Director of MacAdams Student Observatory, Timothy Knauer, explains the science behind the telescope located on the top level of parking garage # 2 in Lexington, Ky., on Monday, January 13, 2013. The color red is used to help human's eyes adjust to the night sky in the telescope. Photo by Eleanor Hasken | Staff

Director of MacAdams Student Observatory, Timothy Knauer, explains the science behind the telescope located on the top level of parking garage # 2 in Lexington, Ky., on Monday, January 13, 2013. The color red is used to help human’s eyes adjust to the night sky in the telescope. Photo by Eleanor Hasken | Staff

By Laura Shrake
lshrake@kykernel.com

At the MacAdam Student Observatory, students can observe the details of the night sky amid the bright lights of UK’s campus and the bustle and sirens of Lexington.

Inside the observatory, which sits atop Parking Structure No. 2 on Rose Street, three graduate students operate the telescope and explain what the observers are looking at in the sky.

“There are so many interesting things to look at in the night sky,” physics graduate student Eckhart Spalding said. “It’s hard to choose just one.”

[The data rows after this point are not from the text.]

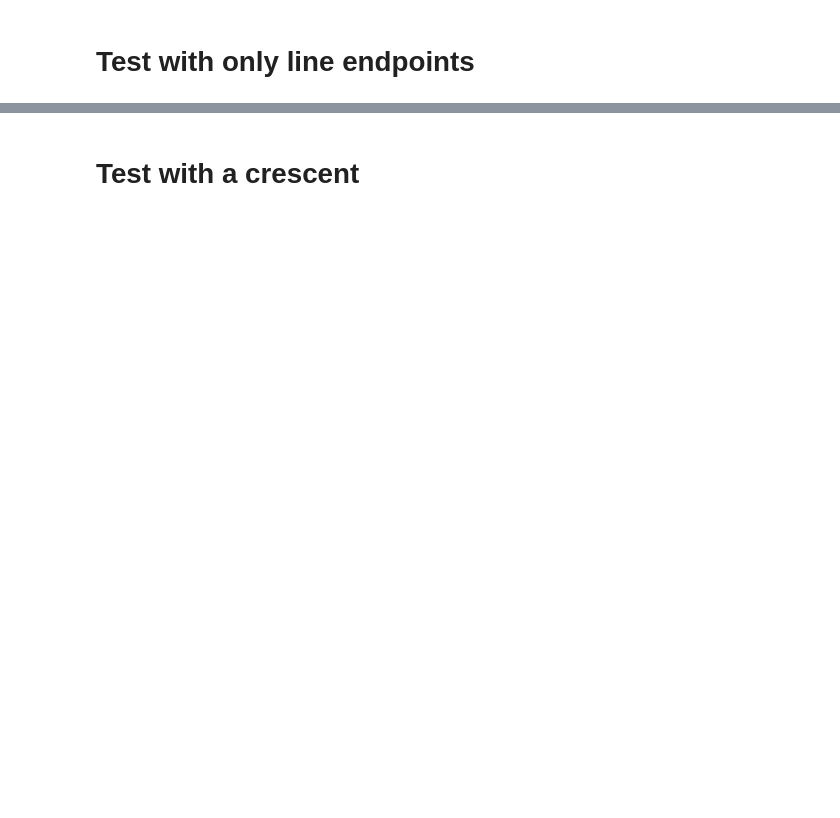
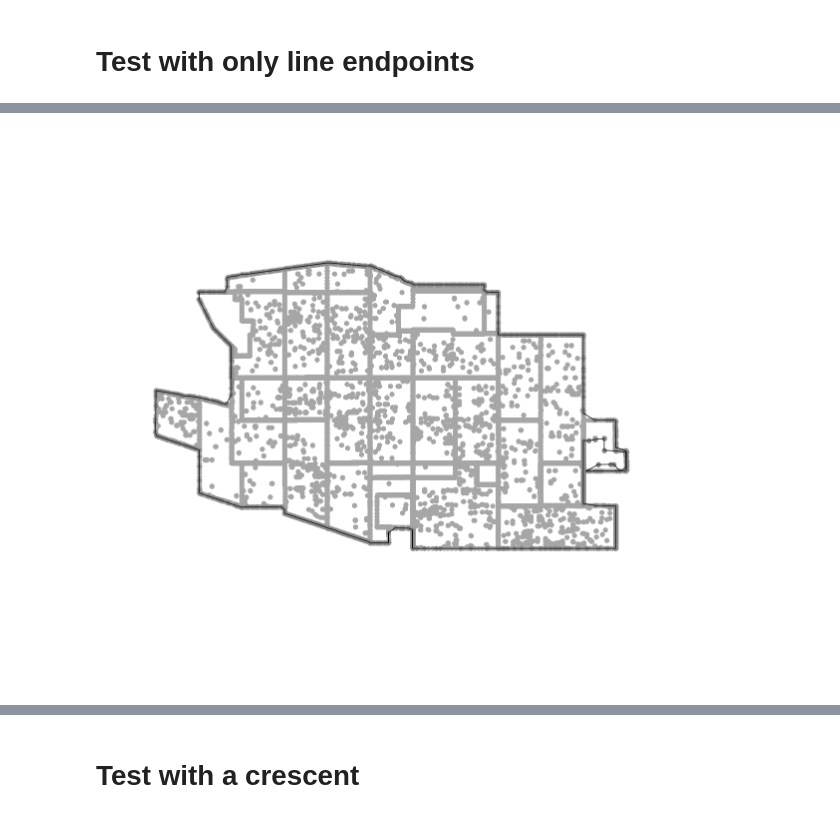
Before and after one commit to umma-zannat/GA-work, a Jupyter notebook: notebooks/boundary.ipynb, the cells around one changed output, grey strips where cells are left out. Cells and saved outputs as stored; diff of their text form; code cells hidden in the pictures; blank space fills up the shorter version.

```diff
--- a/notebooks/boundary.ipynb
+++ b/notebooks/boundary.ipynb
@@ -40,0 +89,3 @@ plotPath(points, hull_k3)
+# %%
+%%time
+points = get_points(ds, 100000)
@@ -40,0 +95,7 @@ plotPath(points, hull_k3)
+# %%
+%%time
+hull = concaveHull(points, 3)
+plt.figure(figsize=(20, 20))
+plotPath(points, hull)
+# %% [output]
+[figure, added]
```
Also changed, not shown: parts of 24 cells of this notebook.
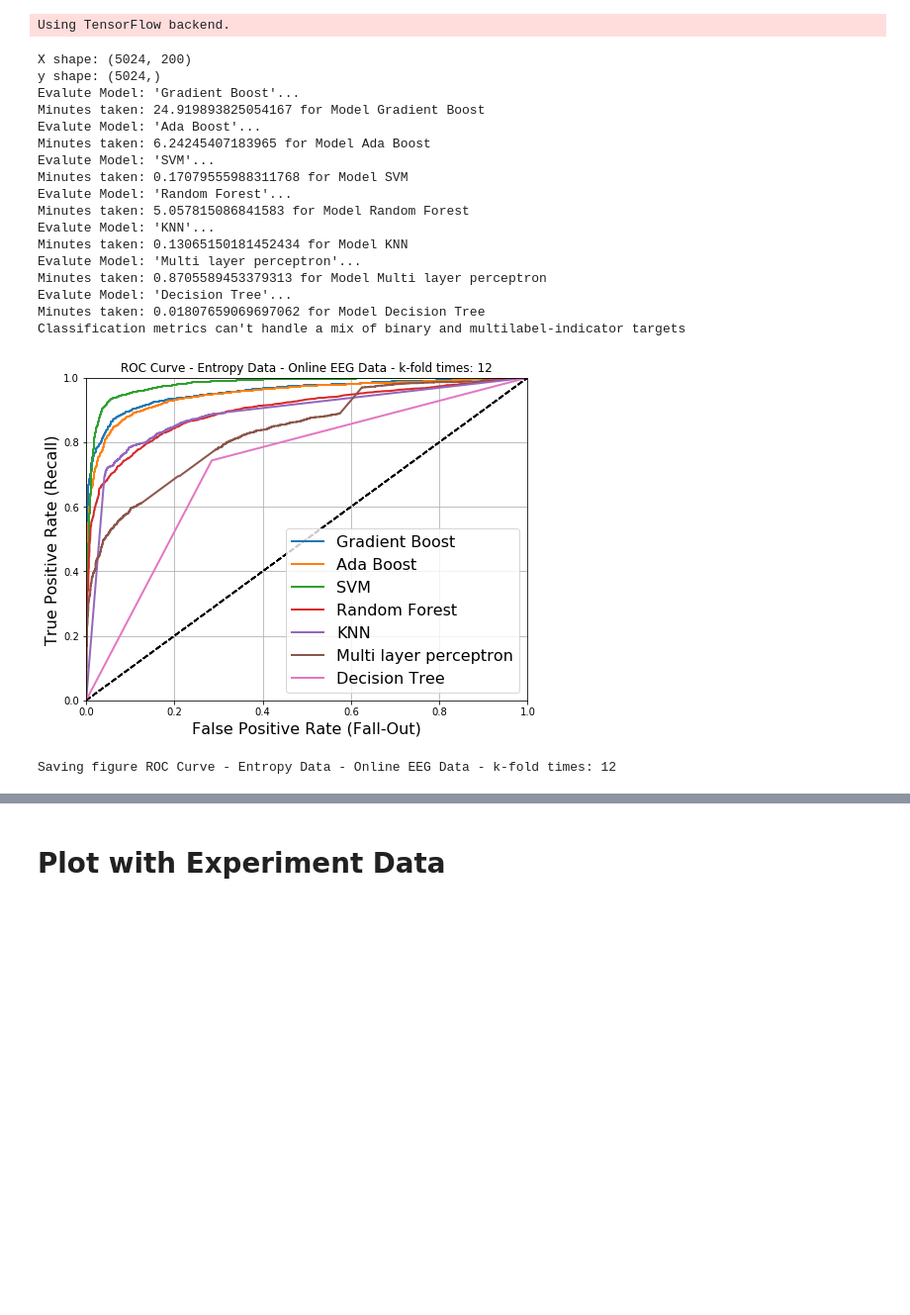
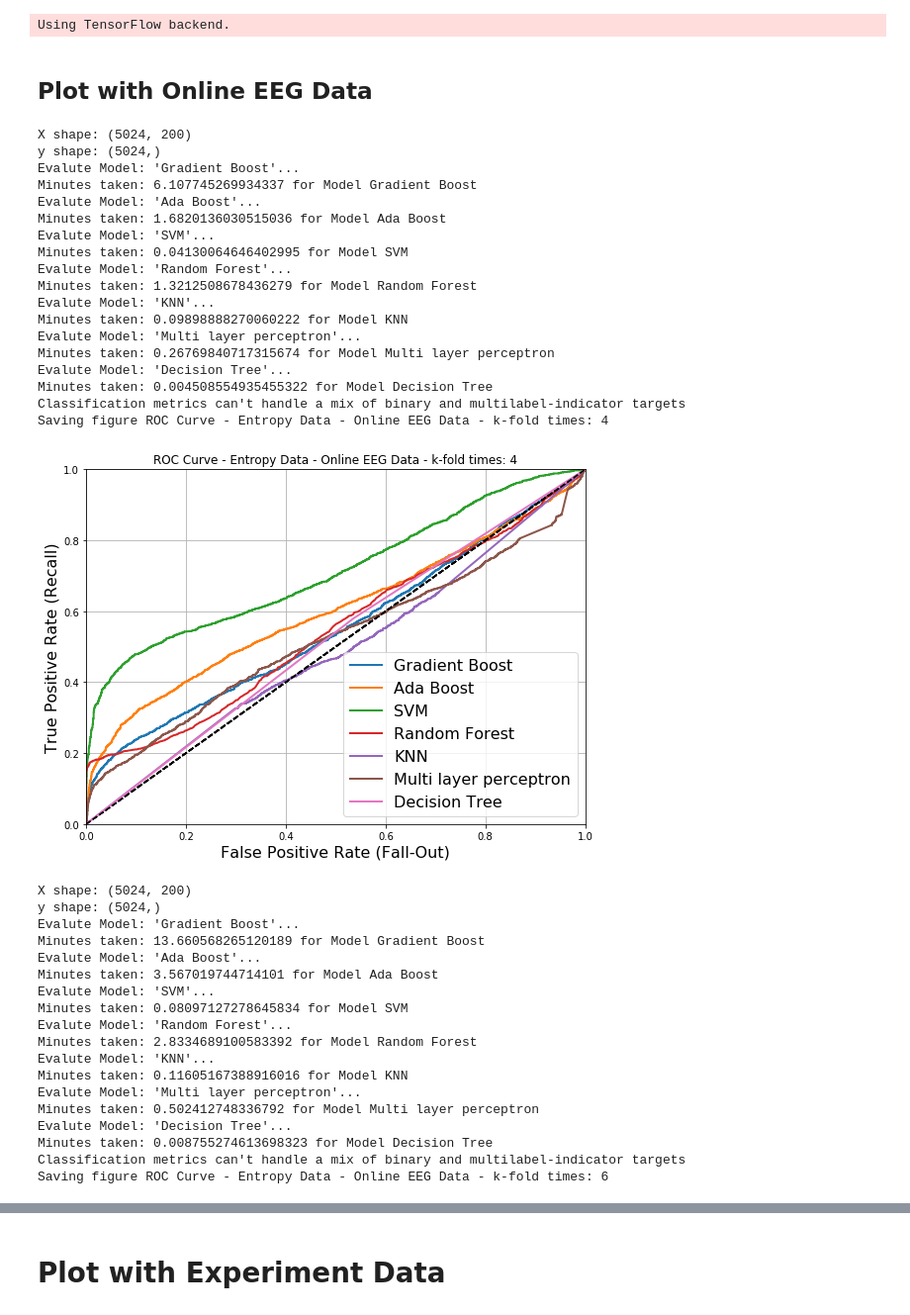
Before and after one commit to mudo121/thesis_eeg, a Jupyter notebook: machine_learning_notebooks/compare_classificators.ipynb, the cells around one changed output, grey strips where cells are left out. Shown at 99% size. Drawn from its saved outputs; the diff is of its cells as text; code cells hidden in the pictures; blank space fills up the shorter version.

```diff
--- a/machine_learning_notebooks/compare_classificators.ipynb
+++ b/machine_learning_notebooks/compare_classificators.ipynb
@@ -45,6 +45,11 @@ except Exception as e:
 
 print("Saving images to: {}".format(IMAGES_PATH))
 def save_fig(fig_id, tight_layout=True, fig_extension="png", resolution=300):
+    if fig_id is None:
+        print("Error while saving an image! Figure ID is None!")
+        return
+
+
     path = os.path.join(IMAGES_PATH, fig_id + "." + fig_extension)
     print("Saving figure", fig_id)
     if tight_layout:
@@ -263,24 +269,47 @@ def evaluteModelsWithRocCurve(modelList, X, y, title, target_names, kFoldTimes=5
+# %% [markdown]
+## Plot with Online EEG Data
 # %%
-evaluteModelsWithRocCurve(modelList, X=X_train_entropy, y=y_train_entropy,
+kFoldTimesList = [4, 6, 8, 10]
+
+for k in kFoldTimesList:
+    evaluteModelsWithRocCurve(modelList, X=X_train_entropy, y=y_train_entropy,
                           title="ROC Curve - Entropy Data - Online EEG Data", target_names=targetNames,
-                          kFoldTimes=12)
+                          kFoldTimes=k)
 # %% [output]
 X shape: (5024, 200)
 y shape: (5024,)
 Evalute Model: 'Gradient Boost'...
-Minutes taken: 24.919893825054167 for Model Gradient Boost
+Minutes taken: 6.107745269934337 for Model Gradient Boost
 Evalute Model: 'Ada Boost'...
-Minutes taken: 6.24245407183965 for Model Ada Boost
+Minutes taken: 1.6820136030515036 for Model Ada Boost
 Evalute Model: 'SVM'...
-Minutes taken: 0.17079555988311768 for Model SVM
+Minutes taken: 0.04130064646402995 for Model SVM
 Evalute Model: 'Random Forest'...
-Minutes taken: 5.057815086841583 for Model Random Forest
+Minutes taken: 1.3212508678436279 for Model Random Forest
 Evalute Model: 'KNN'...
-Minutes taken: 0.13065150181452434 for Model KNN
+Minutes taken: 0.09898888270060222 for Model KNN
 Evalute Model: 'Multi layer perceptron'...
-Minutes taken: 0.8705589453379313 for Model Multi layer perceptron
+Minutes taken: 0.26769840717315674 for Model Multi layer perceptron
 Evalute Model: 'Decision Tree'...
-Minutes taken: 0.01807659069697062 for Model Decision Tree
+Minutes taken: 0.004508554935455322 for Model Decision Tree
 Classification metrics can't handle a mix of binary and multilabel-indicator targets
+Saving figure ROC Curve - Entropy Data - Online EEG Data - k-fold times: 4
-[figure, old version]
+[figure, new version]
-Saving figure ROC Curve - Entropy Data - Online EEG Data - k-fold times: 12
+X shape: (5024, 200)
+y shape: (5024,)
+Evalute Model: 'Gradient Boost'...
+Minutes taken: 13.660568265120189 for Model Gradient Boost
+Evalute Model: 'Ada Boost'...
+Minutes taken: 3.567019744714101 for Model Ada Boost
+Evalute Model: 'SVM'...
+Minutes taken: 0.08097127278645834 for Model SVM
+Evalute Model: 'Random Forest'...
+Minutes taken: 2.8334689100583392 for Model Random Forest
+Evalute Model: 'KNN'...
+Minutes taken: 0.11605167388916016 for Model KNN
+Evalute Model: 'Multi layer perceptron'...
+Minutes taken: 0.502412748336792 for Model Multi layer perceptron
+Evalute Model: 'Decision Tree'...
+Minutes taken: 0.008755274613698323 for Model Decision Tree
+Classification metrics can't handle a mix of binary and multilabel-indicator targets
+Saving figure ROC Curve - Entropy Data - Online EEG Data - k-fold times: 6
```
Also changed, not shown: parts of 6 cells of this notebook, 14 other files.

But if he had to choose just one, he said the planets are the most interesting to examine. The telescope can easily show the rings of Saturn and large moons if they are in the right position.

“(The telescope) has the largest telescope lens on campus,” observatory director Tim Knauer said.

The observatory is convenient and easy to use, Eckhart said.

The biggest problem visitors encounter is light pollution from being on campus and in the city. However, Eckhart said the lighting conditions are sufficient for the research he is conducting.

“The good thing about the observatory is that it’s completely run by the computer,” physics graduate student Kyle McCarthy said. “There’s not a lot of down time … the computer tells the telescope where to go and students can just walk right up to the telescope and look.”

The telescope itself cost about $35,000, and including the instruments that support and move the telescope, Knauer estimates the cost to be between $60,000 and $70,000.

“The telescope is right at the break point (between) the biggest amateur telescope and the smallest professional telescope,” said Keith MacAdam, a professor emeritus at UK.

MacAdam said the observatory established in his name has relatively secure funding through an endowment he and his wife set up.

“(The endowment) will keep this thing going,” MacAdam said. “I wanted to support this because … it’s the best way to get a knowledge, love and appreciation for physical science into the community.”

Entering its sixth year, the observatory is dedicated to teaching undergraduate students in astronomy classes.

Knauer said undergraduate students in Astronomy 191 and 192 are required to visit the observatory for 30 minutes one evening in the semester to report on what they see.

The observatory is also open to off-campus groups and students.